* **WORK INSTRUCTIONS**:
Please reproduce the data exactly, excluding any pictures it contains.

* **RECORD EXTRACTS**:

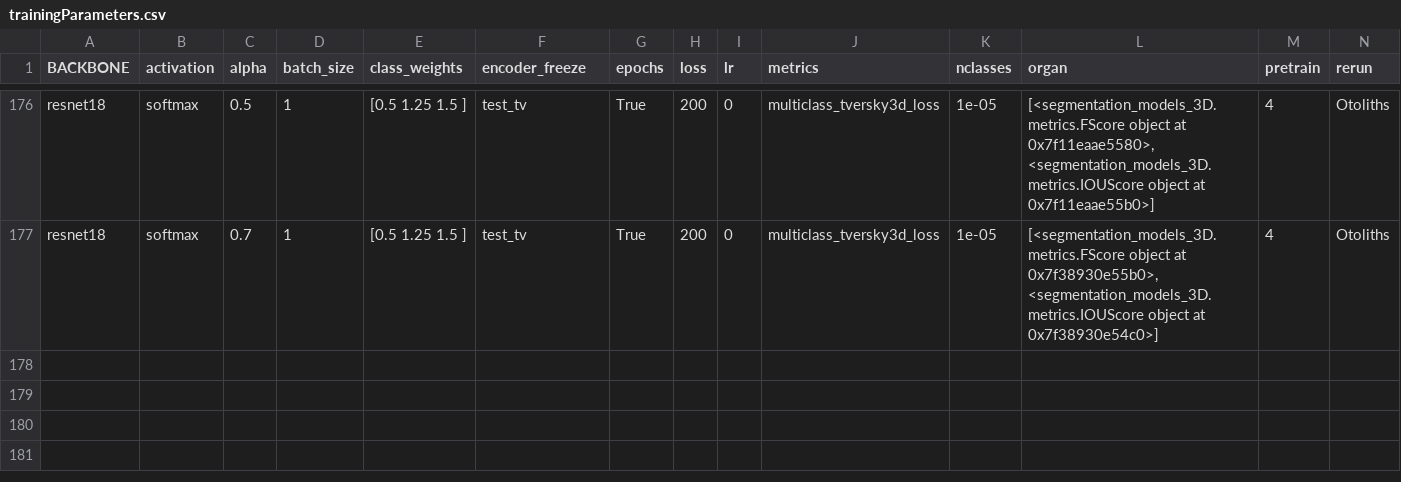
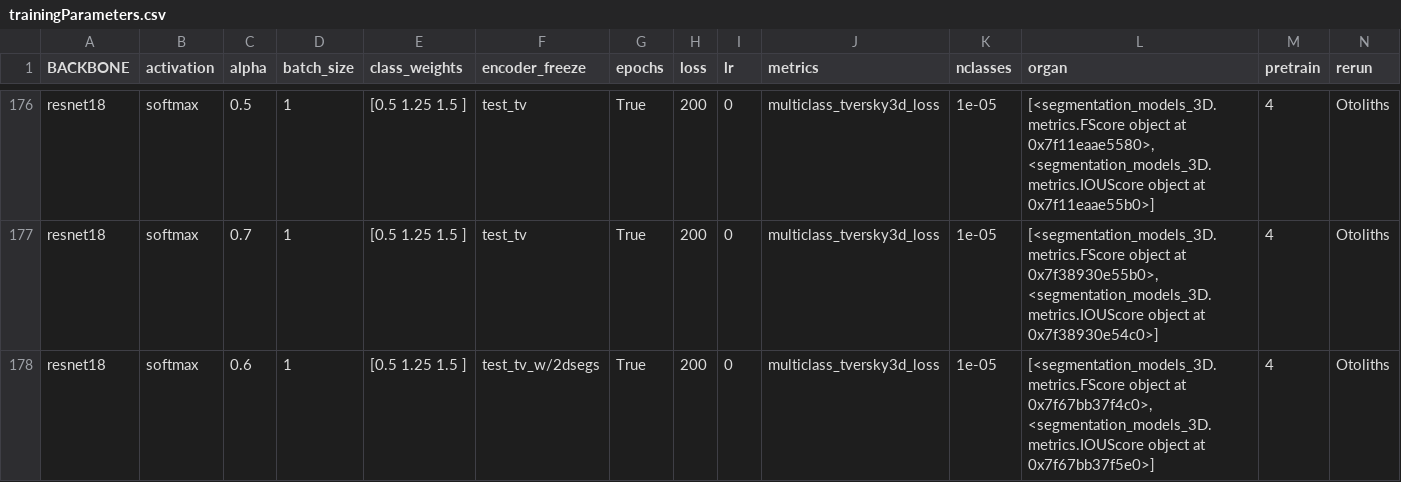
Before and after one commit to wahabk/ctfishpy, a CSV file: output/Model/trainingParameters.csv, drawn as a sheet; only a part is shown, gaps mark what is left out; rows hold the shown columns only; the diff names each change by its address in the sheet, - before the commit and + after, or states it on an @@ line.

```diff
--- a/output/Model/trainingParameters.csv
+++ b/output/Model/trainingParameters.csv
+row 178: resnet18 | softmax | 0.6 | 1 | [0.5 1.25 1.5 ] | test_tv_w/2dsegs | True | 200 | 0 | multiclass_tversky3d_loss | 1e-05 | [<segmentation_models_3D.metrics.FScore object at 0x7f67bb37f4c0>, <segmentation_models_3D.metrics.IOUScore object at 0x7f67bb37f5e0>] | 4 | Otoliths
```
Also changed, not shown: 7 other files.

* **EXERCISE SOLUTION**:
Before and after one commit to wahabk/ctfishpy, a CSV file: output/Model/trainingParameters.csv, drawn as a sheet; only a part is shown, gaps mark what is left out; rows hold the shown columns only; the diff names each change by its address in the sheet, - before the commit and + after, or states it on an @@ line.

```diff
--- a/output/Model/trainingParameters.csv
+++ b/output/Model/trainingParameters.csv
+row 178: resnet18 | softmax | 0.6 | 1 | [0.5 1.25 1.5 ] | test_tv_w/2dsegs | True | 200 | 0 | multiclass_tversky3d_loss | 1e-05 | [<segmentation_models_3D.metrics.FScore object at 0x7f67bb37f4c0>, <segmentation_models_3D.metrics.IOUScore object at 0x7f67bb37f5e0>] | 4 | Otoliths
```
Also changed, not shown: 7 other files.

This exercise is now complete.